Meanwhile the Lexus remains as comfortable and reliable as ever. In fact the fuel gauge has started working again, even after a couple of partial fill ups. But I have spent some money on it - I replaced the worn out and smearing wiper blades for new ones. On that note every car I have bought has needed new wipers. If you often squint or think your windscreen smears when it's raining change the wipers; it's a cheap and often neglected part of annual maintenance on many cars.
The Clio has continued to astound with its breath-taking pace and aural assault. In fact I swear it has become even louder. Sadly, unlike the Lexus, the 'little' idiosyncratic issues remain and I don't have much hope of them 'fixing' themselves. I'm still unsure if taking the fragile and temperamental Clio on a 1,000-odd kilometre round trip would be a wise move. If nothing else it will give me smiles all the way, tinnitus once there and a nervous disposition at every small noise and warning light.
The Lexus would be the default, obvious and sensible choice. But this is a road trip and road trips need adventure. Maybe the new addition could stand in. It's a decision I will probably end up making days before I actually leave.
Not having had chance to report on the Puma before, it's only fitting I immortalise it here, on its last run with me. The alloy wheels unique to the 'Black' limited edition still look good once cleaned up. The metallic black paintwork glitters with the metallic flecks once cleaned and polished. The 1.7-litre engine was developed by Yamaha and equipped with variable valve timing produces a respectable 125hp and revs cleanly through the rev range. For a 16-valve engine it is really smooth and does have a slight kick after 5,000rpm due to the variable timing. The gearchange is rifle bolt accurate and the clutch light. With so many road testers already stating how it has one of the best front driving chassis I will just concur. In real world driving it never gave less than 34mpg (8.3 litres/100km), usually in town traffic and traffic light grand prix starts. It averaged over 40mpg on a run with a steady throttle.
All the usual Puma faults were gladly absent, so no rusty rear arches, shot suspension bushes or worn wheel bearings, scored front brake discs or accident damage. I always get a Cartell.ie report on every car I buy, as for the sake of a few euro you get peace of mind and can confirm the details, mileage and that there is no outstanding finance or that its been nicked.
Some of the typical Puma foibles that you can't escape though are the feeble air conditioning (where fitted). Also, the projector headlights on these look great but give an awful light spread on the road. I had the adjustment checked and even purchased some 'Super Brilliance' brighter-than-normal headlight bulbs. The performance was still pretty bad. Combined with worn wipers, night driving was a white knuckle ride for the first week of my ownership.

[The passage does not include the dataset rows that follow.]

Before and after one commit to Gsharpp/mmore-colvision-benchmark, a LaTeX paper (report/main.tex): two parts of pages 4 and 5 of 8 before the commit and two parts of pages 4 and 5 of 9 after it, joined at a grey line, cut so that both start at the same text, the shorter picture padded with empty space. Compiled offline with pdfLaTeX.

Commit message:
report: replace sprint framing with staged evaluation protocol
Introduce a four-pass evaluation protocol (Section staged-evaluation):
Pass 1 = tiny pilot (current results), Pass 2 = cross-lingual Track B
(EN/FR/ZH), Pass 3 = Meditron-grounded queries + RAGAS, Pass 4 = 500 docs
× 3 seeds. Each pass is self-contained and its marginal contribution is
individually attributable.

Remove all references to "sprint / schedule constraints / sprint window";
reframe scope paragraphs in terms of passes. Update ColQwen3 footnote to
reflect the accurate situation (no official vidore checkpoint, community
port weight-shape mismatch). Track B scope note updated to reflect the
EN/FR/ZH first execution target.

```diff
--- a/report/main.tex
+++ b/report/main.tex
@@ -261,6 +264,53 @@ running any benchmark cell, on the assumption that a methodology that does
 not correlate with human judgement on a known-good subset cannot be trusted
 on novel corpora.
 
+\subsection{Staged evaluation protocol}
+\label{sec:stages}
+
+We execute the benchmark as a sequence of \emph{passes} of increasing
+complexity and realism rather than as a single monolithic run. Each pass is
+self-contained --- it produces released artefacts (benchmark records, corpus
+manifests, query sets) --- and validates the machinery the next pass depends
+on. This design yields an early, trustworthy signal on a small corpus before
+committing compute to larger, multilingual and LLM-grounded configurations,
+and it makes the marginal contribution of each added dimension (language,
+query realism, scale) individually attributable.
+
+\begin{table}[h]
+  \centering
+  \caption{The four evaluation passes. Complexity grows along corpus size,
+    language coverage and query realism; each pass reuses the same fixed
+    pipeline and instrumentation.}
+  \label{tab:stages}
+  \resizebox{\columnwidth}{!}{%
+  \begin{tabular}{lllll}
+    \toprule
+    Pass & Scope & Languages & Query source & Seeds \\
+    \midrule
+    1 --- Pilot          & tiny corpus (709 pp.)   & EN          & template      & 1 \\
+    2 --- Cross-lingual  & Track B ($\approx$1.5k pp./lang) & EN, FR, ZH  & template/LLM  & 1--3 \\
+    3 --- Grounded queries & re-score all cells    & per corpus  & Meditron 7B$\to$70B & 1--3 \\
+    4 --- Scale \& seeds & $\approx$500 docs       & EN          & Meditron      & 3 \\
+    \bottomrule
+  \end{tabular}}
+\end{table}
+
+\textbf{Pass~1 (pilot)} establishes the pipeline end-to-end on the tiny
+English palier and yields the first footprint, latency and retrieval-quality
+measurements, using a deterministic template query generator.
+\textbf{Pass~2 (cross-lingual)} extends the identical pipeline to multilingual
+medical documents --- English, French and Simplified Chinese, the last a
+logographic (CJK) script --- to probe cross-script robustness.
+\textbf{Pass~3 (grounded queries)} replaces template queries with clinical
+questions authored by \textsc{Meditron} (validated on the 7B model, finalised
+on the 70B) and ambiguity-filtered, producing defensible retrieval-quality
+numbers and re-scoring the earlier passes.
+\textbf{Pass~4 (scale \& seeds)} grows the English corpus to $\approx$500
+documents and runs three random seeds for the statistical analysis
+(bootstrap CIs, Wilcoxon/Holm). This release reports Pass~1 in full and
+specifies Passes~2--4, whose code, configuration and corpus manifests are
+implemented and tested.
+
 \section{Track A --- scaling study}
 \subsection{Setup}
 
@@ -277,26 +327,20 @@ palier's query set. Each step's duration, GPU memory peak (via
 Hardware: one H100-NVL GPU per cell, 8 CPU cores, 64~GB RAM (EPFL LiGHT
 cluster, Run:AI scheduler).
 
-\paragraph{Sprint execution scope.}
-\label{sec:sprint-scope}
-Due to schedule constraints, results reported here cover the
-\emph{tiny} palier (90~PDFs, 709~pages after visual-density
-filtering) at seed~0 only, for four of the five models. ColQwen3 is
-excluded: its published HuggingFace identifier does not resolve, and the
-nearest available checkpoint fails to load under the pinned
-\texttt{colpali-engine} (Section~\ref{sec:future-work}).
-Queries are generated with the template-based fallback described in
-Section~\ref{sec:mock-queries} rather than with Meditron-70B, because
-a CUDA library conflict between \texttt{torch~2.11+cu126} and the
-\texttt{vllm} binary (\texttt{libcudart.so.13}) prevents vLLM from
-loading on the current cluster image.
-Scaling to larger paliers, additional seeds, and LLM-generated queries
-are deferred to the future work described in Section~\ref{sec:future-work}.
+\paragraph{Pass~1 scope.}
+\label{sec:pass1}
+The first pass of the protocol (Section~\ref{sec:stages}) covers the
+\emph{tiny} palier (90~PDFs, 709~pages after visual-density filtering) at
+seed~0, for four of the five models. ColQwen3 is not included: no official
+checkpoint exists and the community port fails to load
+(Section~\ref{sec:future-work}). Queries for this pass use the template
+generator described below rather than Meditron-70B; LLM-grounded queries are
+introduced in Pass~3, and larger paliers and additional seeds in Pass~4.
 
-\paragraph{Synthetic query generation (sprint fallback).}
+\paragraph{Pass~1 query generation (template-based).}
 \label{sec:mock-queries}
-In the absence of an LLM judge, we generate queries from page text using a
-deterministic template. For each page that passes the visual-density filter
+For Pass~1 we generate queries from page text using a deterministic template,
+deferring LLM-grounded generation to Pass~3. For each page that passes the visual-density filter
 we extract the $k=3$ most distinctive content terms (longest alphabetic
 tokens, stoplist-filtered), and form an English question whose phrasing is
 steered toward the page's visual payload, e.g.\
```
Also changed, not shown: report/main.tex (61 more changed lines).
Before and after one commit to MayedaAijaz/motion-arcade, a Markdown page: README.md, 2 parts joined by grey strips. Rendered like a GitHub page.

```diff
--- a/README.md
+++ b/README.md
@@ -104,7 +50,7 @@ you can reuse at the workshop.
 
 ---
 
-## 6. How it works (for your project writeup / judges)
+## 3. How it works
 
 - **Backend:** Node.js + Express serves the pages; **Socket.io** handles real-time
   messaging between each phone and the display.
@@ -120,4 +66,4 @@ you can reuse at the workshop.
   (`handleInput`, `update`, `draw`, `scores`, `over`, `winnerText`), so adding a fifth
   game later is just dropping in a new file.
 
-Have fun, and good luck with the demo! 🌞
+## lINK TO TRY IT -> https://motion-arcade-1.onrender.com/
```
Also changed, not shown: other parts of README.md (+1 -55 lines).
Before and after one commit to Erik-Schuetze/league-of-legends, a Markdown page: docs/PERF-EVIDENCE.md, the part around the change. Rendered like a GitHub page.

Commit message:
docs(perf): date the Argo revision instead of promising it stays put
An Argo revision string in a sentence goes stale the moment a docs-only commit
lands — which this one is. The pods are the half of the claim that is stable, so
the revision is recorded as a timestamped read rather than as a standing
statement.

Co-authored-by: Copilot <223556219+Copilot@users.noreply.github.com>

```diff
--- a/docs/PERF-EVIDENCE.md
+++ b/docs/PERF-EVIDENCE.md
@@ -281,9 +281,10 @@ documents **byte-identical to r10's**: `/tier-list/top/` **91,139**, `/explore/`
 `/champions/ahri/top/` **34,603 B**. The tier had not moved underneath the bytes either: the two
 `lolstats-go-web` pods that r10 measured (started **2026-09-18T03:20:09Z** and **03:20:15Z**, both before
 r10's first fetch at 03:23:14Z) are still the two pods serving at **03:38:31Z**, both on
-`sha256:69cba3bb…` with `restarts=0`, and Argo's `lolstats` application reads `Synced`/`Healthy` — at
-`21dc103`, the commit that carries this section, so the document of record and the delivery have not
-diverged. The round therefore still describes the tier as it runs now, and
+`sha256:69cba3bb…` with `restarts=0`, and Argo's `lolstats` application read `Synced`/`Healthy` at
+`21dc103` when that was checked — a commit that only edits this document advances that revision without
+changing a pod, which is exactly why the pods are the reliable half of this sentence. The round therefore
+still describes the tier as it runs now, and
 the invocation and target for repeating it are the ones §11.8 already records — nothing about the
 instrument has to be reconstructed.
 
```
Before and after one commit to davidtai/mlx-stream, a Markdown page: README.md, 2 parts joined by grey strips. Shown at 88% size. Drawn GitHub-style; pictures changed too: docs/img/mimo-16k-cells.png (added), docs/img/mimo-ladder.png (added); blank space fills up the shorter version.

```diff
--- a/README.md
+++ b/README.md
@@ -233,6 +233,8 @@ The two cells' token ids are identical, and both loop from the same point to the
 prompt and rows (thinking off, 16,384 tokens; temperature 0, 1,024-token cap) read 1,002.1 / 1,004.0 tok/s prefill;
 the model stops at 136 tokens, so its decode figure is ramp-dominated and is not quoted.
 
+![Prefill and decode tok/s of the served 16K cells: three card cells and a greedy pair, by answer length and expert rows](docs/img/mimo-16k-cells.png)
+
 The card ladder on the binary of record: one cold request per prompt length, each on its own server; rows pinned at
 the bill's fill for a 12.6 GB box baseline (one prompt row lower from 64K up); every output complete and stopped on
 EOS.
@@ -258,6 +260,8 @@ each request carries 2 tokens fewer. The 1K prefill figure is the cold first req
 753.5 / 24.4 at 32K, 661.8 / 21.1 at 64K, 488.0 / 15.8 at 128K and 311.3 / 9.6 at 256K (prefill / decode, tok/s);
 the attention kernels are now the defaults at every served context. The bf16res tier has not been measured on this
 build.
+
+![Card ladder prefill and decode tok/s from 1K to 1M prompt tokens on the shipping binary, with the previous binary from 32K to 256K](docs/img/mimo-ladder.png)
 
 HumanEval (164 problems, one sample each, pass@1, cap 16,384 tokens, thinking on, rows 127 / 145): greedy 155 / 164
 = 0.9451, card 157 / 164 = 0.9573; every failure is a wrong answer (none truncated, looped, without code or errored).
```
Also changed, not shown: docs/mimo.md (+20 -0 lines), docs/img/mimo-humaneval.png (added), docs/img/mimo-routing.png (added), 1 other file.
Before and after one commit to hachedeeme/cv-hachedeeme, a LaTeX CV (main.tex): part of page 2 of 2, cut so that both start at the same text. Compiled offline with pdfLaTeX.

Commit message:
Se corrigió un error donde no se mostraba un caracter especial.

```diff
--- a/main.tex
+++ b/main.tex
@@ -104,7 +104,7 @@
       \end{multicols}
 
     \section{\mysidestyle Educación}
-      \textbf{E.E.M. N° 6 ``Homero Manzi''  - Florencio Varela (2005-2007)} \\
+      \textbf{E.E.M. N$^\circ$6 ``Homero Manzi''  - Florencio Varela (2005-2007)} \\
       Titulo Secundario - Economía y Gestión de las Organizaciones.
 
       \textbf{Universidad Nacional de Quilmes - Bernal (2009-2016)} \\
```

In the 12 months I owned it I only ever had to replace consumables like tyres, brake pads and gave it a service. In between services it could use a few litres of semi-synthetic oil though, so you had to keep an eye on the level and keep it topped up, especially if regularly enjoying that smooth performance. In fact the only real issue that arose was the washer jets became blocked, hardly a first world problem, but a minor inconvenience all the same.